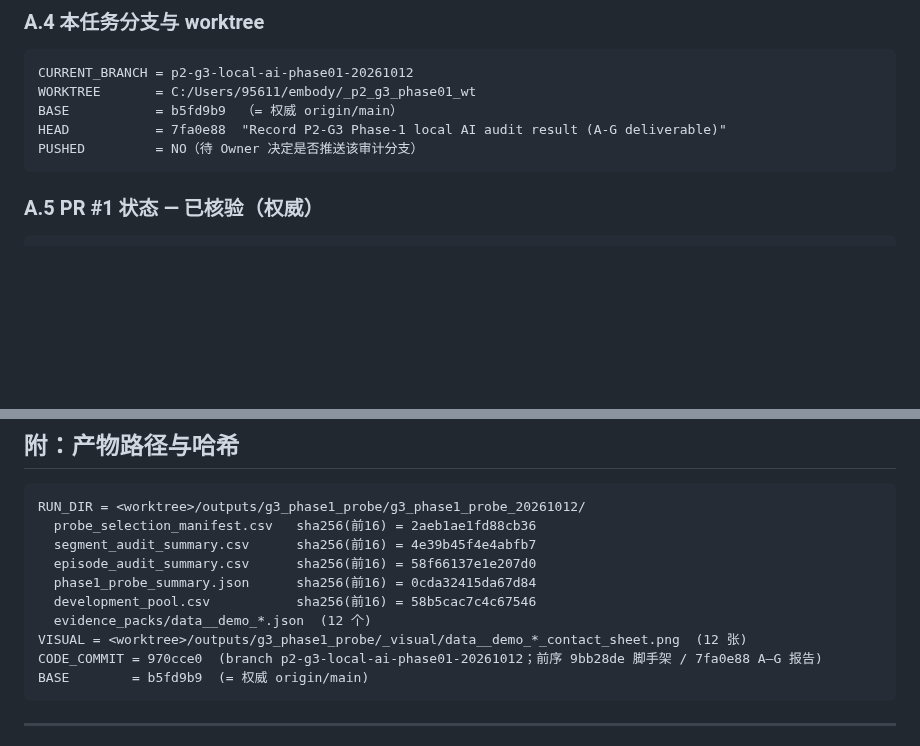
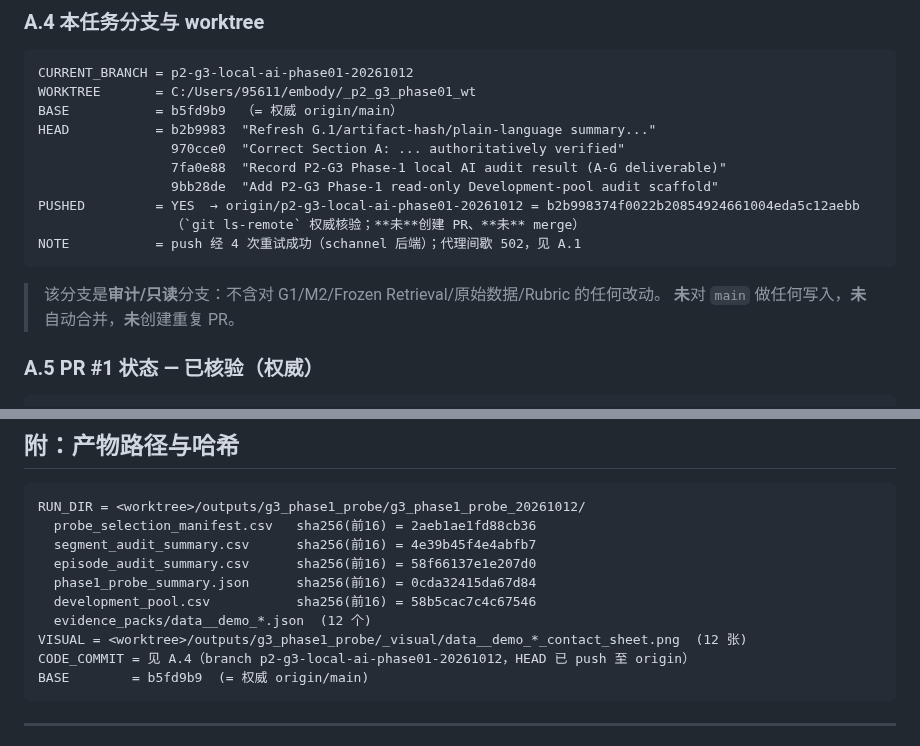
Before and after one commit to Modori1998/embody_project2_data_value, a Markdown page: 0-doc/90-implementation-local/Project2_G3_Phase1_LocalAI_Audit_Result_20261012.md, 2 parts joined by grey strips. Rendered like a GitHub page; blank space fills up the shorter version.

Commit message:
Record audit-branch push to origin (authoritatively verified via ls-remote)

````diff
--- a/0-doc/90-implementation-local/Project2_G3_Phase1_LocalAI_Audit_Result_20261012.md
+++ b/0-doc/90-implementation-local/Project2_G3_Phase1_LocalAI_Audit_Result_20261012.md
@@ -77,9 +77,17 @@ FORCE_CHECKOUT      = 未执行     RESET/CLEAN = 未执行     STASH = 未执
 CURRENT_BRANCH = p2-g3-local-ai-phase01-20261012
 WORKTREE       = C:/Users/95611/embody/_p2_g3_phase01_wt
 BASE           = b5fd9b9  （= 权威 origin/main）
-HEAD           = 7fa0e88  "Record P2-G3 Phase-1 local AI audit result (A-G deliverable)"
-PUSHED         = NO（待 Owner 决定是否推送该审计分支）
+HEAD           = b2b9983  "Refresh G.1/artifact-hash/plain-language summary..."
+                 970cce0  "Correct Section A: ... authoritatively verified"
+                 7fa0e88  "Record P2-G3 Phase-1 local AI audit result (A-G deliverable)"
+                 9bb28de  "Add P2-G3 Phase-1 read-only Development-pool audit scaffold"
+PUSHED         = YES  → origin/p2-g3-local-ai-phase01-20261012 = b2b998374f0022b20854924661004eda5c12aebb
+                 （`git ls-remote` 权威核验；**未**创建 PR、**未** merge）
+NOTE           = push 经 4 次重试成功（schannel 后端）；代理间歇 502，见 A.1
 ```
+
+> 该分支是**审计/只读**分支：不含对 G1/M2/Frozen Retrieval/原始数据/Rubric 的任何改动。
+> **未**对 `main` 做任何写入，**未**自动合并，**未**创建重复 PR。
 
 ### A.5 PR #1 状态 — **已核验（权威）**
 
@@ -491,7 +499,7 @@ RUN_DIR = <worktree>/outputs/g3_phase1_probe/g3_phase1_probe_20261012/
   development_pool.csv           sha256(前16) = 58b5cac7c4c67546
   evidence_packs/data__demo_*.json  (12 个)
 VISUAL = <worktree>/outputs/g3_phase1_probe/_visual/data__demo_*_contact_sheet.png  (12 张)
-CODE_COMMIT = 970cce0  (branch p2-g3-local-ai-phase01-20261012；前序 9bb28de 脚手架 / 7fa0e88 A–G 报告)
+CODE_COMMIT = 见 A.4（branch p2-g3-local-ai-phase01-20261012，HEAD 已 push 至 origin）
 BASE        = b5fd9b9  (= 权威 origin/main)
 ```
 
````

········

Assignment
Please copy each line from the material above in which the string "outputs" appears.

Final answer
@@ -491,7 +499,7 @@ RUN_DIR = <worktree>/outputs/g3_phase1_probe/g3_phase1_probe_20261012/
 VISUAL = <worktree>/outputs/g3_phase1_probe/_visual/data__demo_*_contact_sheet.png  (12 张)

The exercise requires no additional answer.